- **WHAT TO WORK ON**:
Once the pictures are set aside, reproduce the remaining data exactly.

· · · · ·

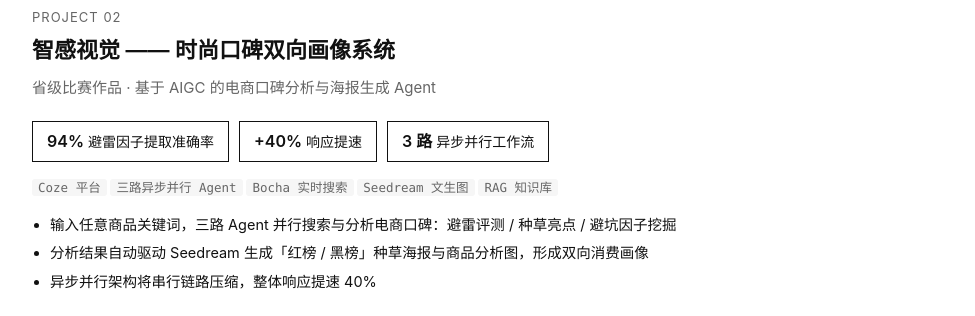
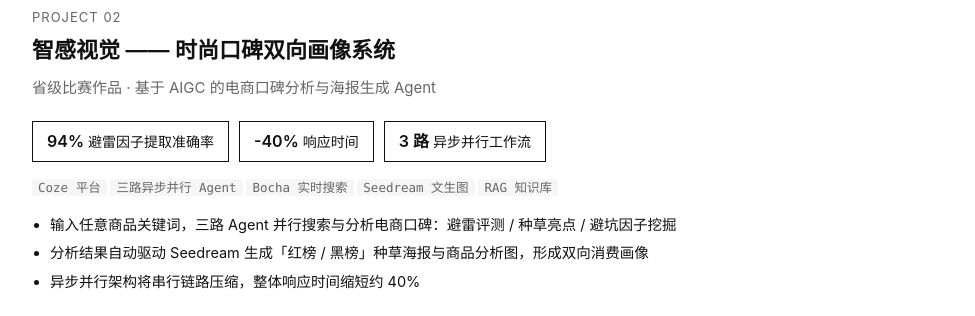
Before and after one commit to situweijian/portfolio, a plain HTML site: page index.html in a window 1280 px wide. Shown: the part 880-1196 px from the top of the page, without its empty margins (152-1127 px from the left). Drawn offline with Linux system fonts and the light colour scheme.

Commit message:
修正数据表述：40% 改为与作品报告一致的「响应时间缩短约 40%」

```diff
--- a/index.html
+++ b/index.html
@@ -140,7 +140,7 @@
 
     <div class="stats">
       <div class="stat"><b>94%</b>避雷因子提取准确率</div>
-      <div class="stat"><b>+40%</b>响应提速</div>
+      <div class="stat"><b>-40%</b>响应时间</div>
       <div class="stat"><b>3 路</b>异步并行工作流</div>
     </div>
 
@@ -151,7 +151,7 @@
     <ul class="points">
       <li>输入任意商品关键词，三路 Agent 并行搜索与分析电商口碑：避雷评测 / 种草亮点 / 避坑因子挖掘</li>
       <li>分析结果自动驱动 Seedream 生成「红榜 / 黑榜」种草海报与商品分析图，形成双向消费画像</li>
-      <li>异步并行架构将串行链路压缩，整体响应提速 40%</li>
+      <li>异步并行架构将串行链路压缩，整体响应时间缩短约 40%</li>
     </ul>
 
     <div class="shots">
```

· · · · ·

- **RESPONSE**:
Before and after one commit to situweijian/portfolio, a plain HTML site: page index.html in a window 1280 px wide. Shown: the part 880-1196 px from the top of the page, without its empty margins (152-1127 px from the left). Drawn offline with Linux system fonts and the light colour scheme.

Commit message:
修正数据表述：40% 改为与作品报告一致的「响应时间缩短约 40%」

```diff
--- a/index.html
+++ b/index.html
@@ -140,7 +140,7 @@
 
     <div class="stats">
       <div class="stat"><b>94%</b>避雷因子提取准确率</div>
-      <div class="stat"><b>+40%</b>响应提速</div>
+      <div class="stat"><b>-40%</b>响应时间</div>
       <div class="stat"><b>3 路</b>异步并行工作流</div>
     </div>
 
@@ -151,7 +151,7 @@
     <ul class="points">
       <li>输入任意商品关键词，三路 Agent 并行搜索与分析电商口碑：避雷评测 / 种草亮点 / 避坑因子挖掘</li>
       <li>分析结果自动驱动 Seedream 生成「红榜 / 黑榜」种草海报与商品分析图，形成双向消费画像</li>
-      <li>异步并行架构将串行链路压缩，整体响应提速 40%</li>
+      <li>异步并行架构将串行链路压缩，整体响应时间缩短约 40%</li>
     </ul>
 
     <div class="shots">
```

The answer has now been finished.